#### [Problem description]
Determine how many lines in the material hold the string "module", then reply with that number only.

-=-=-=-=-

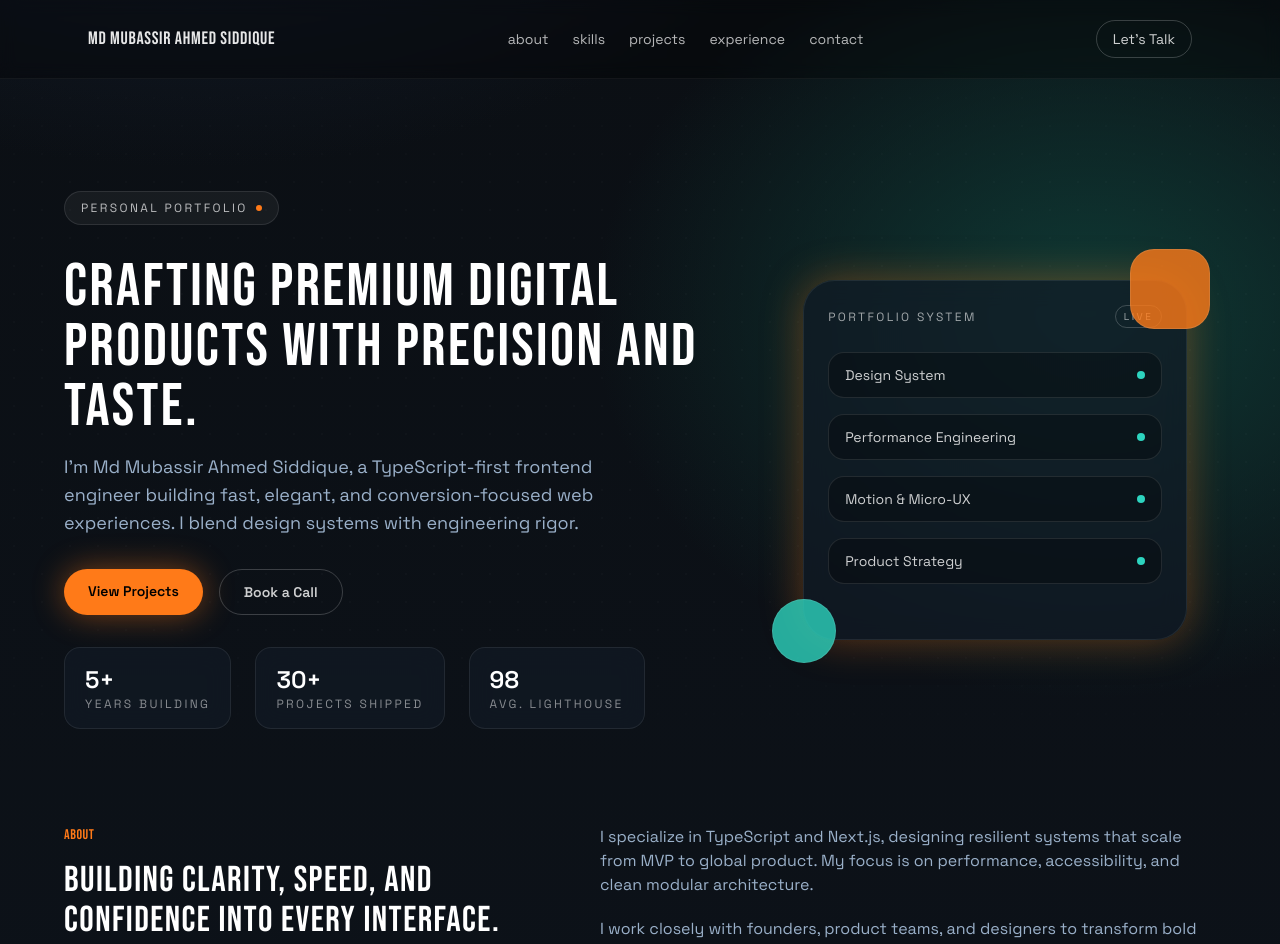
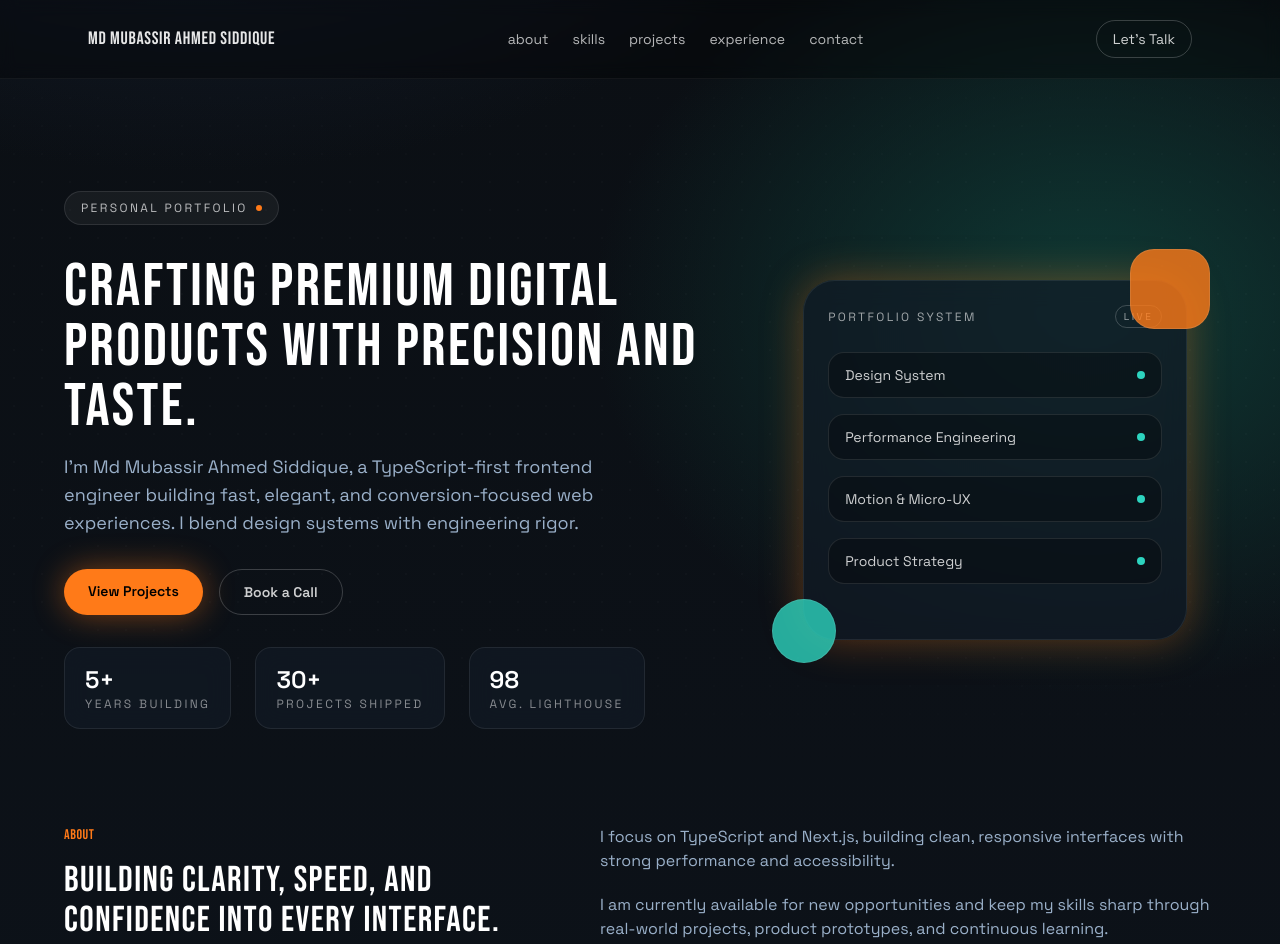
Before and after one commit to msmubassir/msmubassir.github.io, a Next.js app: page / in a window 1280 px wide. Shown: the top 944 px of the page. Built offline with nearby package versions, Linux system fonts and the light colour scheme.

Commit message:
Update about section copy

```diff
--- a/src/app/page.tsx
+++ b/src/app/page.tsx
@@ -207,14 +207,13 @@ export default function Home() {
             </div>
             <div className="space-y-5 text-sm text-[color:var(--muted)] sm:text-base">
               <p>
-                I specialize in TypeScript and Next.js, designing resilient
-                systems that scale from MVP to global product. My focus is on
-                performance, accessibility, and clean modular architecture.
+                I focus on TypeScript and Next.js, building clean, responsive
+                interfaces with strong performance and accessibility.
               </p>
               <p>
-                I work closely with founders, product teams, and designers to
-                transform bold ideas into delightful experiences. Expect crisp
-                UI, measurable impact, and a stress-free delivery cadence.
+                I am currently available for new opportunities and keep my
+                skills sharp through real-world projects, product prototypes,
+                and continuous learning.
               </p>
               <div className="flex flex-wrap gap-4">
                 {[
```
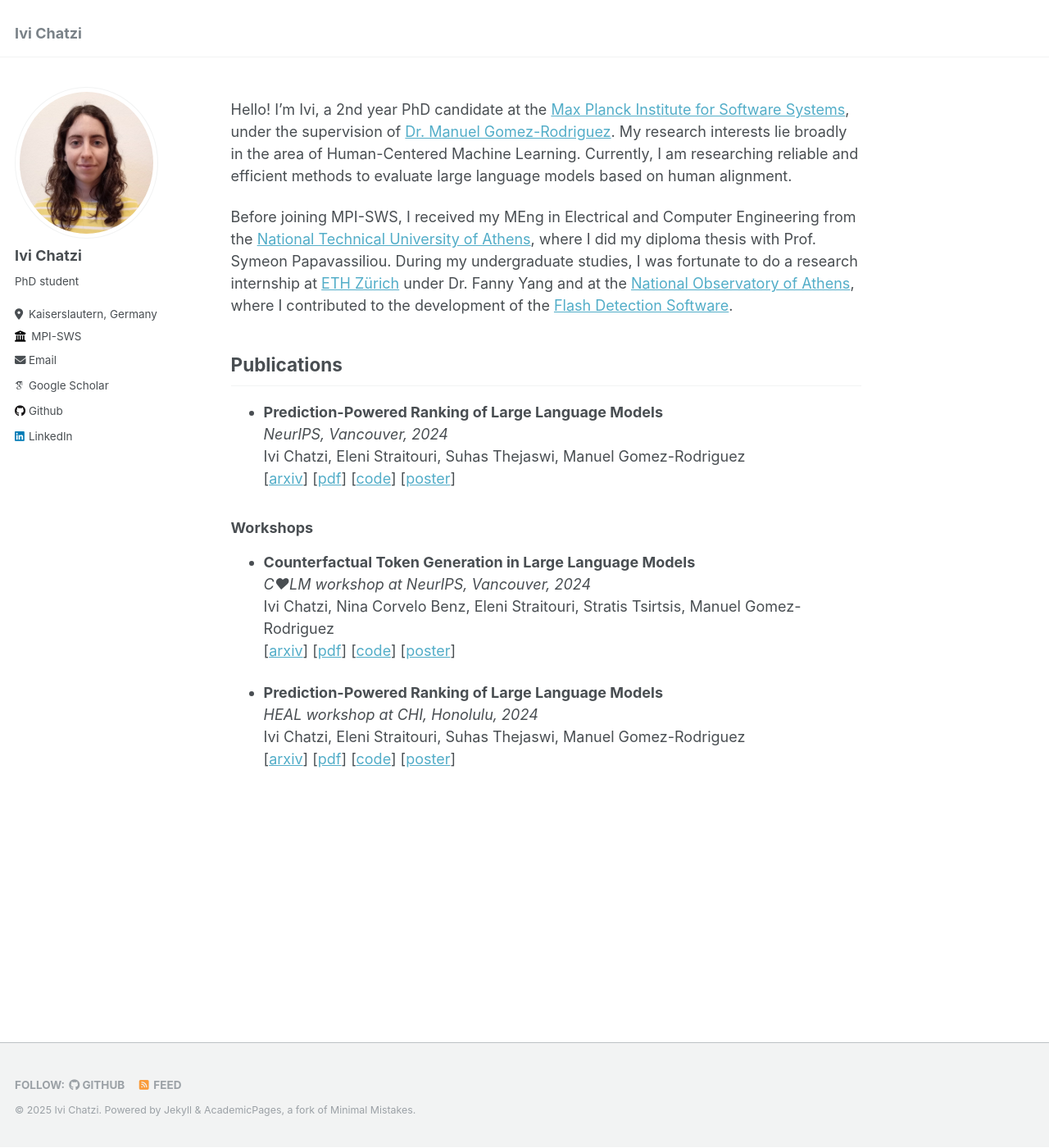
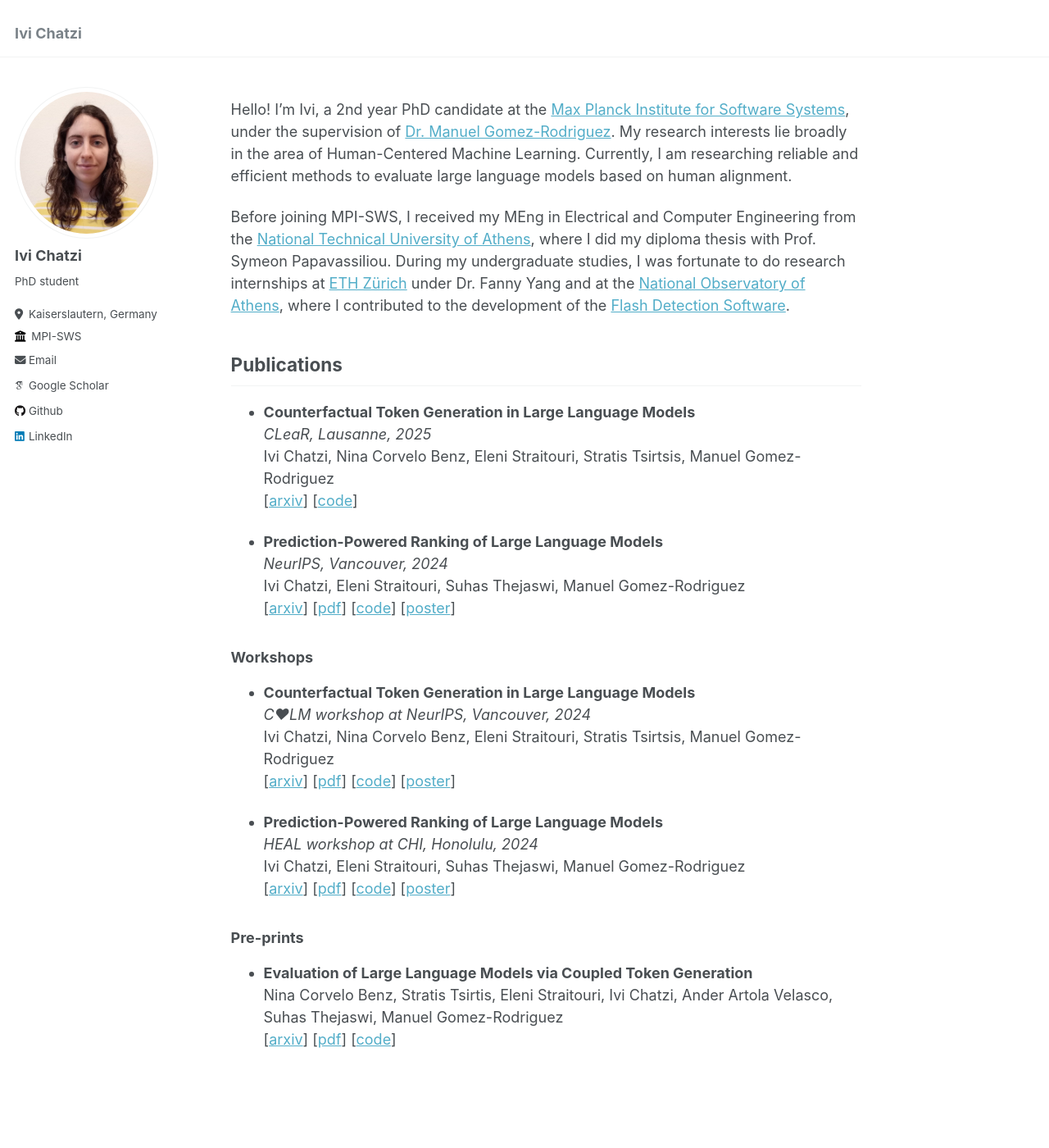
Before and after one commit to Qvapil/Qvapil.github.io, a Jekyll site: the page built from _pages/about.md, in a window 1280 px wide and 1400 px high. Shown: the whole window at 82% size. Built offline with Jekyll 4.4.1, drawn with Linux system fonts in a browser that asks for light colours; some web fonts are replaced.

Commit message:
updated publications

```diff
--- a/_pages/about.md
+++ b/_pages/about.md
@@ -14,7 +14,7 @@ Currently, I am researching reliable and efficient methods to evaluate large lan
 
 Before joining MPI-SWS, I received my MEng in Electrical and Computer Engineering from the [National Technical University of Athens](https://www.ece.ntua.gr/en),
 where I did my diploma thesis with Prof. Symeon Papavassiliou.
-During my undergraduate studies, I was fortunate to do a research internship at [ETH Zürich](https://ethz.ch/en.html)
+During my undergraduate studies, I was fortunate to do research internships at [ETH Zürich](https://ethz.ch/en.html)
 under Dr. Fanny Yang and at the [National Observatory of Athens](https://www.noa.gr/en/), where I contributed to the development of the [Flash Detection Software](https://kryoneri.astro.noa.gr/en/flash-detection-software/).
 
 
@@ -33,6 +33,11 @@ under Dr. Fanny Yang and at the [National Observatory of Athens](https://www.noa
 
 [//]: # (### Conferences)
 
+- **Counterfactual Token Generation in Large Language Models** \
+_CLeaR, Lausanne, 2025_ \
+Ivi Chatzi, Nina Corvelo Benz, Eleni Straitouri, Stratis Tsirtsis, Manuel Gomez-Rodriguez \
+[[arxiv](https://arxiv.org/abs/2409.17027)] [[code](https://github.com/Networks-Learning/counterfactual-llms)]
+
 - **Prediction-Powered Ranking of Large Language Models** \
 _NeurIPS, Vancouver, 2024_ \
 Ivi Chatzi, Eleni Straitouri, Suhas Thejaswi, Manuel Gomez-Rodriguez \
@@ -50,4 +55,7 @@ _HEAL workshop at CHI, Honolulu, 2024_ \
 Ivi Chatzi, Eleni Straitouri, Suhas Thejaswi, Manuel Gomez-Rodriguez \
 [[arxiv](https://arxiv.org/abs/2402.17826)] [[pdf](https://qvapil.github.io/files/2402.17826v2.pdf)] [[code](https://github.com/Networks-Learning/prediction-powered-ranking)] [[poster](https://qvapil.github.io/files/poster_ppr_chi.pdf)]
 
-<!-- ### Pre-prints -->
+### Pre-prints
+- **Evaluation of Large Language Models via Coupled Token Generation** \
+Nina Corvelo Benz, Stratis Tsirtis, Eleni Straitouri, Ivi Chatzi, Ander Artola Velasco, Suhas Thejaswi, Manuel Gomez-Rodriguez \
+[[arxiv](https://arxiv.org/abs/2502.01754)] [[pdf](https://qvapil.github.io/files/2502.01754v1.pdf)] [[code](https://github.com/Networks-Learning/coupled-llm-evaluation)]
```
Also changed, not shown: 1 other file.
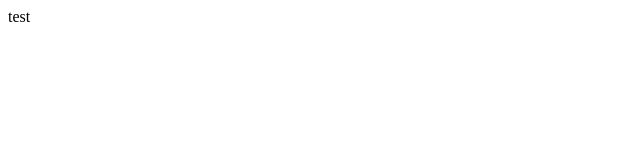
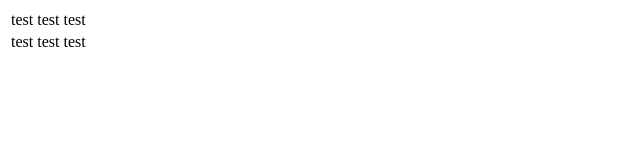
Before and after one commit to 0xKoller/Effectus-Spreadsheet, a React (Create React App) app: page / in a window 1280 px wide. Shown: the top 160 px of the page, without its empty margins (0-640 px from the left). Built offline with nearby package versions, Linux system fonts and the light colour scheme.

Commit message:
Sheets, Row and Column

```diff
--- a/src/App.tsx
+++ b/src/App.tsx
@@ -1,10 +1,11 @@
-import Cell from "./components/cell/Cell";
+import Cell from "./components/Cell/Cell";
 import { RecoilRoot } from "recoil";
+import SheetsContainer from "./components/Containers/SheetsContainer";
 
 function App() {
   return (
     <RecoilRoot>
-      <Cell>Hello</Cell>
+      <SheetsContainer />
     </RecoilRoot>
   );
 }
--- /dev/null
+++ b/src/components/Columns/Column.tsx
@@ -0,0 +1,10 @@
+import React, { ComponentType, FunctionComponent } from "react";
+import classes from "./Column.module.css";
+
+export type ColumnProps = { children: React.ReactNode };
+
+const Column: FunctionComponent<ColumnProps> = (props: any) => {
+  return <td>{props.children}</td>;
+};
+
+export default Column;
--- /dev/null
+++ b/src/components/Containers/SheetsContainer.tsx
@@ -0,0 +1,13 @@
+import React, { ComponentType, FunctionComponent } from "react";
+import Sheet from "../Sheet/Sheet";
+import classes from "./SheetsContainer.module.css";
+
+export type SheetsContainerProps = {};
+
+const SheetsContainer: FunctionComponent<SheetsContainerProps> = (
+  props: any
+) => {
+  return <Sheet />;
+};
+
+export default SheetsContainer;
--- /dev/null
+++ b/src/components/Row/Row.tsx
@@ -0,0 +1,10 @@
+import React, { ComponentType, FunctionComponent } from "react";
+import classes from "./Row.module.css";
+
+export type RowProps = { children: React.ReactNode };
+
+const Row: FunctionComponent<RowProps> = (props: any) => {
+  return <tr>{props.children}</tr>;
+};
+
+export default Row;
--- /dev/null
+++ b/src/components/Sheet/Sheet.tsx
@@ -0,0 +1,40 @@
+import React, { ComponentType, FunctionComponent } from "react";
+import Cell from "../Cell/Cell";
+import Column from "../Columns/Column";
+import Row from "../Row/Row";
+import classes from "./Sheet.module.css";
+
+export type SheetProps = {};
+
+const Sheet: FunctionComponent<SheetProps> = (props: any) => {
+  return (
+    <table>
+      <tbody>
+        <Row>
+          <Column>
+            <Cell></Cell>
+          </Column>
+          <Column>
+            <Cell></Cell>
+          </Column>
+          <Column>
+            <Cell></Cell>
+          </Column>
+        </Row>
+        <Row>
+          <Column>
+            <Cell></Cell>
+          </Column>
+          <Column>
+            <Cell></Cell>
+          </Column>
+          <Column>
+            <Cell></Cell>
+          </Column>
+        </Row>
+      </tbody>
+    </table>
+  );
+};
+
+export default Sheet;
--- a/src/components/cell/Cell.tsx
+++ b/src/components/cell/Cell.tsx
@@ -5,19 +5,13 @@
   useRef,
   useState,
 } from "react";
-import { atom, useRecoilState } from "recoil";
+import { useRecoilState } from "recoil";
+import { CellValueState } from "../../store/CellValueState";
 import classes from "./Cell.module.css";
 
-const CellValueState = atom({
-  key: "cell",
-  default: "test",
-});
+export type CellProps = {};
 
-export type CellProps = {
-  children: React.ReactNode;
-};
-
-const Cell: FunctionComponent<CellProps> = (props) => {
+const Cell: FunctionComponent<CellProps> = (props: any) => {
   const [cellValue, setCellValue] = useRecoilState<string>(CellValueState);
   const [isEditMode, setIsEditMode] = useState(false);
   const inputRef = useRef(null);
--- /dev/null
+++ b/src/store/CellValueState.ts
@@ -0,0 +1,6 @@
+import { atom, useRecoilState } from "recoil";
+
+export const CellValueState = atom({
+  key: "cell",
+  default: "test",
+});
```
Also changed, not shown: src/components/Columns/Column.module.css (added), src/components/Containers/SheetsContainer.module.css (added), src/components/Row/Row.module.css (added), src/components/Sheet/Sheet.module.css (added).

-=-=-=-=-

#### [Answer for the task]
6